“We were without water for three days and food for 12,” he says. “It was the worst of several near-death experiences. But when I survived that I realised I could survive anything. You lose the fear.”
Unlike most of his backpacking peers who travelled primarily in search of a good time, Magan was on a quest for nothing less than eternal truth. Easily impressed but even more easily bored, he lived for varying periods with new age communes in Europe, the United States and Canada, and in peasant villages in Africa, India and the Middle East.
“I have a habit of becoming overexcited when I find something new,” he says. “But, after a year of living in Africa or with American Indians, you realise there’s problems there as well. I started to see that the place where I was born is where the solutions are, more or less.”
Magan reached this conclusion just as his brother Ruan tracked him down in India with news of the imminent birth of Telefis na Gaeilge. Ruan, a trainee film director, was convinced that together they could sell a travel series proposal to the fledgling station.
“I was verging on insanity in that little hut,” says Magan. “Working with Ruan was exactly what I needed because he’s far more rational and knows how to deal with my airy fairy tendencies. If it wasn’t for him, I’d still be up a tree somewhere hugging myself.”
The Magan brothers have since made 33 travel shows for TG4 — covering India, North and South America and the Middle East. While the quality of the programmes has steadily improved, they’ve been marked by the host’s breathless enthusiasm and commitment to what he calls “a non-western-centric perspective”.
Ironically, the makers of O hEochagain’s more populist shows initially pitched them to TG4 as an antidote to the Magan style. The latter insists, however, that he feels no resentment towards his more celebrated colleague.
“I think he’s the best thing to happen to TG4,” he says. “I’d just love it if he had better producers and directors. He needs more investment behind him. I’d love it if the series looked as good as he is in it.”
As his repertoire of languages grew (he now speaks seven), Magan shed much of his antipathy towards his mother tongue. “Irish is a beautifully earthy language,” he says. “I love looking at other cultures through Irish. It’s also toned down my tendency to over-celebrate things. There are almost no words about being happy or enthusiastic.”
Magan’s latest television offering is a six-part exploration of China recorded over 12 weeks last autumn. Undoubtedly the slickest yet of the Magan productions, the series offers a timely and intriguing glimpse of a still largely unknown continent at a hinge moment in its delicate transition from communism to capitalism.
Between journeys, Magan has been living in Ireland as he has attempted to condense what he has learned on his travels into a coherent philosophy. He plans to write books but is unsure what he wants to say.

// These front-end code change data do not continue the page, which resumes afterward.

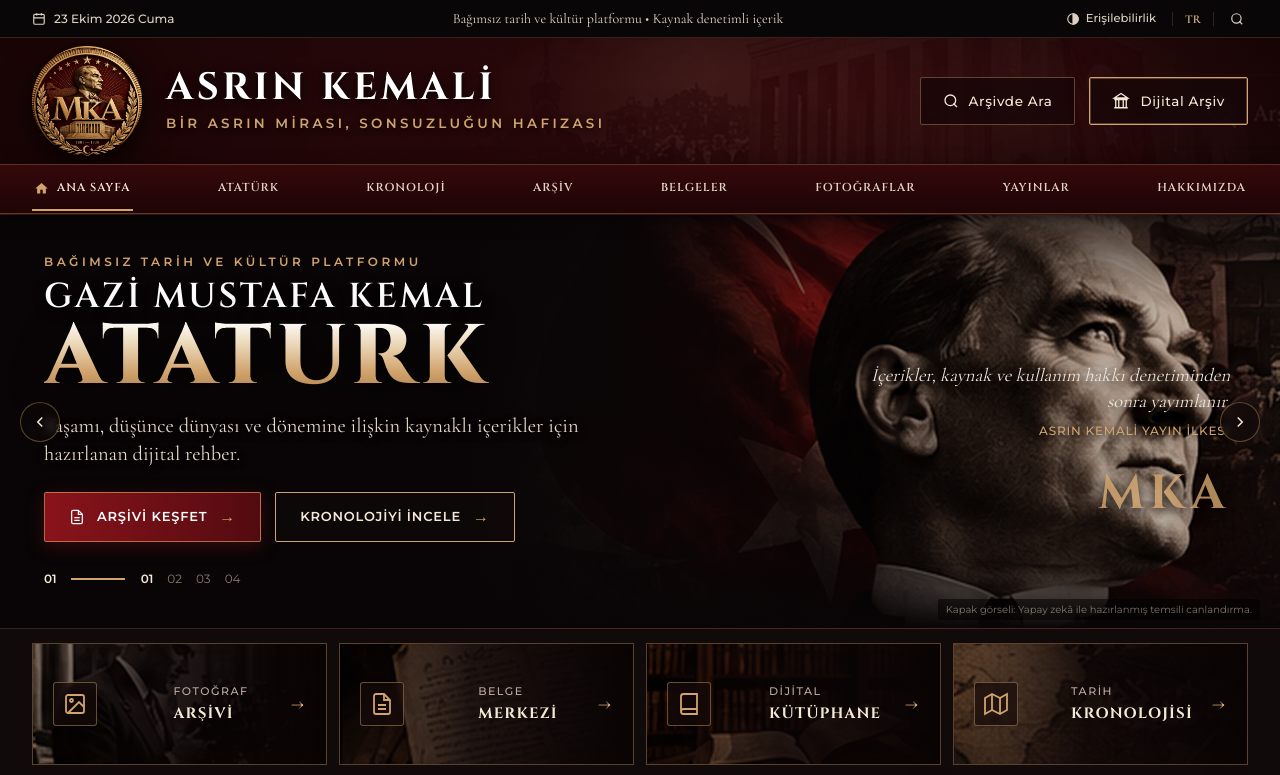
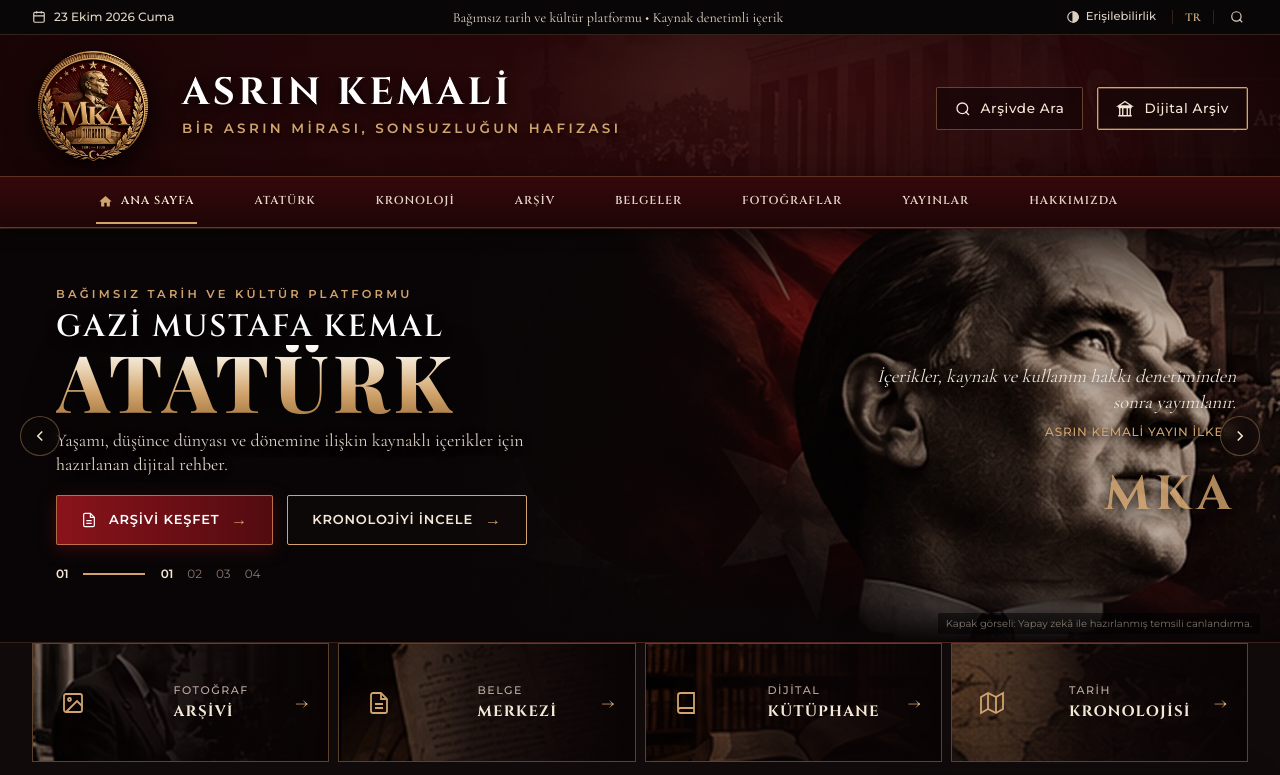
Before and after one commit to Alisensai/asrinkemali, a Next.js app in the folder web/: page / in a window 1280 px wide. Shown: the top 775 px of the page. Built offline with nearby package versions, Linux system fonts and the light colour scheme; no server answers.

Commit message:
feat(ui): Next.js V0.4 görsel mükemmelleştirme ve 1:1 piksel sadakati

```diff
--- a/web/app/globals.css
+++ b/web/app/globals.css
@@ -26,10 +26,11 @@
 
   /* Tipografi */
   --font-serif-display: var(--font-cinzel), Georgia, 'Times New Roman', serif;
+  --font-serif-title: var(--font-playfair), var(--font-cinzel), Georgia, serif;
   --font-serif-body: var(--font-cormorant), Georgia, serif;
   --font-sans: var(--font-montserrat), -apple-system, BlinkMacSystemFont, 'Segoe UI', Arial, sans-serif;
 
-  --container: 1364px;
+  --container: 1366px;
   color-scheme: dark;
 }
 
@@ -120,7 +121,7 @@
 .utility-bar {
   background-color: var(--black);
   border-bottom: 1px solid var(--border-subtle);
-  height: 38px;
+  height: 35px;
   font-size: 12px;
   position: relative;
   z-index: 20;
@@ -240,13 +241,14 @@
 }
 
 .masthead {
-  min-height: 144px;
+  height: 141px;
+  min-height: 141px;
   display: flex;
   justify-content: space-between;
   align-items: center;
   position: relative;
   isolation: isolate;
-  padding: 4px 0;
+  padding: 0;
 }
 
 .masthead::before {
@@ -273,9 +275,10 @@
 .identity {
   display: flex;
   align-items: center;
-  gap: 24px;
+  gap: 34px;
   min-width: 0;
   text-decoration: none;
+  margin-left: 6px;
 }
 
 .identity-crest-wrapper {
@@ -330,13 +333,14 @@
   align-items: center;
   gap: 14px;
   z-index: 2;
+  margin-top: 6px;
 }
 
 .header-search, .museum-button {
   display: inline-flex;
   align-items: center;
   gap: 10px;
-  padding: 13px 22px;
+  padding: 10px 18px;
   font-family: var(--font-sans);
   font-size: 13.5px;
   font-weight: 500;
@@ -385,7 +389,8 @@
 }
 
 .nav-inner {
-  min-height: 48px;
+  height: 50px;
+  min-height: 50px;
   display: flex;
   align-items: center;
 }
@@ -400,6 +405,8 @@
   justify-content: space-between;
   width: 100%;
   gap: 8px;
+  padding-left: 64px;
+  padding-right: 128px;
 }
 
 .nav-item {
@@ -449,14 +456,14 @@
   top: 0;
   bottom: 0;
   right: 0;
-  width: 62%;
+  width: 64%;
   z-index: -2;
   filter: contrast(1.06) saturate(0.88);
 }
 
 .hero-art-image {
   object-fit: cover;
-  object-position: center 26%;
+  object-position: 44% 28%;
 }
 
 .hero-vignette {
@@ -479,18 +486,18 @@
 }
 
 .hero-copy {
-  width: 53%;
-  padding-left: 12px;
+  width: 54%;
+  padding-left: 24px;
 }
 
 .eyebrow {
   font-family: var(--font-sans);
-  font-size: 12px;
-  font-weight: 600;
-  letter-spacing: 3.5px;
+  font-size: 11.5px;
+  font-weight: 600;
+  letter-spacing: 3.2px;
   color: var(--gold);
   text-transform: uppercase;
-  margin-bottom: 10px;
+  margin-bottom: 8px;
   display: block;
 }
 
@@ -503,9 +510,9 @@
 .hero-pretitle {
   display: block;
   font-family: var(--font-serif-display);
-  font-size: clamp(26px, 2.7vw, 42px);
-  font-weight: 600;
-  letter-spacing: 2.5px;
+  font-size: clamp(24px, 2.4vw, 36px);
+  font-weight: 600;
+  letter-spacing: 2px;
   color: #ffffff;
   white-space: nowrap;
   text-shadow: 0 3px 12px rgba(0, 0, 0, 0.9);
@@ -513,11 +520,11 @@
 
 .hero-title {
   display: block;
-  font-family: var(--font-serif-display);
-  font-size: clamp(66px, 6.6vw, 102px);
+  font-family: var(--font-serif-title);
+  font-size: clamp(62px, 6.2vw, 92px);
   font-weight: 800;
-  letter-spacing: 5px;
-  margin: 6px 0 16px 0;
+  letter-spacing: 4.5px;
+  margin: 4px 0 12px 0;
   background: linear-gradient(180deg, #ffffff 0%, #ebd7b8 32%, #d1a36d 68%, #ab7e48 100%);
   -webkit-background-clip: text;
   -webkit-text-fill-color: transparent;
@@ -527,12 +534,12 @@
 
 .hero-description {
   font-family: var(--font-serif-body);
-  font-size: clamp(19px, 1.6vw, 24px);
+  font-size: clamp(17px, 1.4vw, 21px);
   font-weight: 400;
   line-height: 1.35;
   color: #e6dacd;
-  margin: 0 0 24px 0;
-  max-width: 540px;
+  margin: 0 0 18px 0;
+  max-width: 520px;
   text-shadow: 0 2px 8px rgba(0, 0, 0, 0.9);
 }
 
@@ -607,7 +614,7 @@
   display: flex;
   align-items: center;
   gap: 14px;
-  margin-top: 26px;
+  margin-top: 18px;
   font-family: var(--font-sans);
   font-size: 12px;
 }
@@ -618,7 +625,7 @@
 }
 
 .pagination-line {
-  width: 54px;
+  width: 62px;
   height: 2px;
   background-color: var(--gold);
 }
@@ -651,9 +658,9 @@
 
 /* Sağ Alıntı & İmza */
 .hero-quote-side {
-  width: 35%;
-  margin-top: 50px;
-  margin-right: 18px;
+  width: 34%;
+  margin-top: 24px;
+  margin-right: 12px;
   display: flex;
   flex-direction: column;
   align-items: flex-end;
@@ -757,15 +764,15 @@
 .shortcuts {
   display: grid;
   grid-template-columns: repeat(4, 1fr);
-  gap: 12px;
-  margin-top: 14px;
+  gap: 9px;
+  margin-top: 0;
   position: relative;
   z-index: 4;
   isolation: isolate;
 }
 
 .shortcut {
-  min-height: 122px;
+  min-height: 119px;
   position: relative;
   overflow: hidden;
   border: 1px solid rgba(180, 130, 80, 0.45);
@@ -773,7 +780,7 @@
   display: flex;
   align-items: center;
   justify-content: space-between;
-  padding: 18px 22px 18px 98px;
+  padding: 16px 20px 16px 94px;
   text-decoration: none;
   transition: transform 0.25s ease, border-color 0.25s ease, box-shadow 0.25s ease;
   isolation: isolate;
@@ -815,14 +822,12 @@
   left: 20px;
   top: 50%;
   transform: translateY(-50%);
-  width: 44px;
-  height: 44px;
-  border: 1px solid rgba(209, 163, 109, 0.45);
-  border-radius: 3px;
+  width: 40px;
+  height: 40px;
+  border: 0;
   display: grid;
   place-items: center;
-  background: rgba(22, 10, 11, 0.7);
-  backdrop-filter: blur(2px);
+  background: transparent;
 }
 
 .tile-svg, .tile-icon-box svg {
@@ -867,9 +872,9 @@
    ========================================================================== */
 .content-grid {
   display: grid;
-  grid-template-columns: 1fr 390px;
-  gap: 32px;
-  margin-top: 36px;
+  grid-template-columns: 1fr 422px;
+  gap: 24px;
+  margin-top: 14px;
 }
 
 .section-topline {
@@ -877,8 +882,8 @@
   align-items: baseline;
   justify-content: space-between;
   border-bottom: 1px solid rgba(138, 92, 60, 0.4);
-  padding-bottom: 12px;
-  margin-bottom: 18px;
+  padding-bottom: 10px;
+  margin-bottom: 14px;
   position: relative;
 }
 
@@ -919,17 +924,17 @@
 .publication-grid {
   display: grid;
   grid-template-columns: repeat(3, 1fr);
-  gap: 16px;
+  gap: 14px;
 }
 
 .publication-card {
-  min-height: 180px;
+  min-height: 140px;
   border: 1px solid rgba(138, 92, 60, 0.4);
   background: #160b0c;
   display: flex;
   flex-direction: column;
   justify-content: space-between;
-  padding: 16px;
+  padding: 12px 14px;
   text-decoration: none;
   position: relative;
   transition: transform 0.25s ease, border-color 0.25s ease, box-shadow 0.25s ease;
@@ -972,12 +977,12 @@
 }
 
 .publication-card h3 {
-  font-family: var(--font-serif-display);
-  font-size: 14.5px;
-  font-weight: 600;
-  line-height: 1.35;
+  font-family: var(--font-serif-body);
+  font-size: 16.5px;
+  font-weight: 600;
+  line-height: 1.3;
   color: #ffffff;
-  margin: 10px 0;
+  margin: 8px 0;
 }
 
 .publication-footer {
@@ -1016,7 +1021,7 @@
 .timeline-teaser {
   background: radial-gradient(circle at 85% 20%, #2e0c0f 0%, #150708 75%);
   border: 1px solid rgba(180, 130, 80, 0.45);
-  padding: 22px 24px;
+  padding: 16px 20px;
   display: flex;
   flex-direction: column;
   justify-content: space-between;
@@ -1067,7 +1072,7 @@
 .timeline-items::before {
   content: "";
   position: absolute;
-  left: 52px;
+  left: 55px;
   top: 10px;
   bottom: 10px;
   width: 1px;
--- a/web/app/layout.tsx
+++ b/web/app/layout.tsx
@@ -1,10 +1,11 @@
 import type { Metadata } from "next";
-import { Cinzel, Cormorant_Garamond, Montserrat } from "next/font/google";
+import { Cinzel, Cormorant_Garamond, Montserrat, Playfair_Display } from "next/font/google";
 import { Footer } from "@/components/Footer";
 import { SiteHeader } from "@/components/SiteHeader";
 import "./globals.css";
 
 const display = Cinzel({ subsets: ["latin"], variable: "--font-cinzel", display: "swap" });
+const playfair = Playfair_Display({ subsets: ["latin", "latin-ext"], weight: ["700", "800", "900"], variable: "--font-playfair", display: "swap" });
 const body = Cormorant_Garamond({ subsets: ["latin"], weight: ["400", "600", "700"], style: ["normal", "italic"], variable: "--font-cormorant", display: "swap" });
 const sans = Montserrat({ subsets: ["latin"], variable: "--font-montserrat", display: "swap" });
 const siteUrl = process.env.NEXT_PUBLIC_SITE_URL ?? "http://localhost:3000";
@@ -22,5 +23,5 @@
 };
 
 export default function RootLayout({ children }: Readonly<{ children: React.ReactNode }>) {
-  return <html lang="tr" className={`${display.variable} ${body.variable} ${sans.variable}`}><body><SiteHeader />{children}<Footer /></body></html>;
+  return <html lang="tr" className={`${display.variable} ${playfair.variable} ${body.variable} ${sans.variable}`}><body><SiteHeader />{children}<Footer /></body></html>;
 }
```
Also changed, not shown: 10 other files (tests, documents, lock files or other folders).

Thus far his only conviction is a determination to avoid what he sees as the life-sapping burdens of a mortgage and a regular job.

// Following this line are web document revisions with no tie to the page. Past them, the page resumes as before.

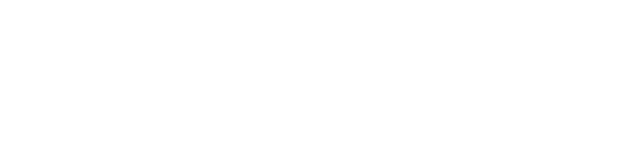
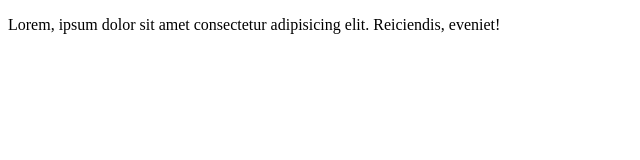
Before and after one commit to FREDX420/testrepositorio, a plain HTML site: page index.html in a window 1280 px wide. Shown: the whole page, without its empty margins (0-640 px from the left). Drawn offline with Linux system fonts and the light colour scheme.

Commit message:
Agregar Div Contenedor

```diff
--- a/index.html
+++ b/index.html
@@ -9,4 +9,12 @@
 <body>
 
 </body>
+
+  <!--Div Contenedor 1-->
+  <div class="container">
+      <div class="row">
+          <p>Lorem, ipsum dolor sit amet consectetur adipisicing elit. Reiciendis, eveniet!</p>
+      </div>
+  </div>
+
 </html>
```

Five years ago he purchased 11 acres of woodland in Westmeath and built a house on the property. The house was constructed from bales of straw, with Magan installing his own plumbing and wiring. While he insists the house was habitable, he has recently been forced to knock it down; it didn’t have any planning permission. In its place he’s building a dwelling from blocks, mud and straw. Already, though, he’s itching to hit the road again. When his current bank loan is paid, he plans to resume his travels, starting with a trip to the American west coast.
“It’s about availing myself of the planet and everything it has to offer,” he says. “Maybe we are here for a series of lives — I reckon we are. But, even if this is my only life, I want to have tasted and learned everything I possibly can. When it’s finished, I want my life to be a work of art.”
© Sunday Times 2003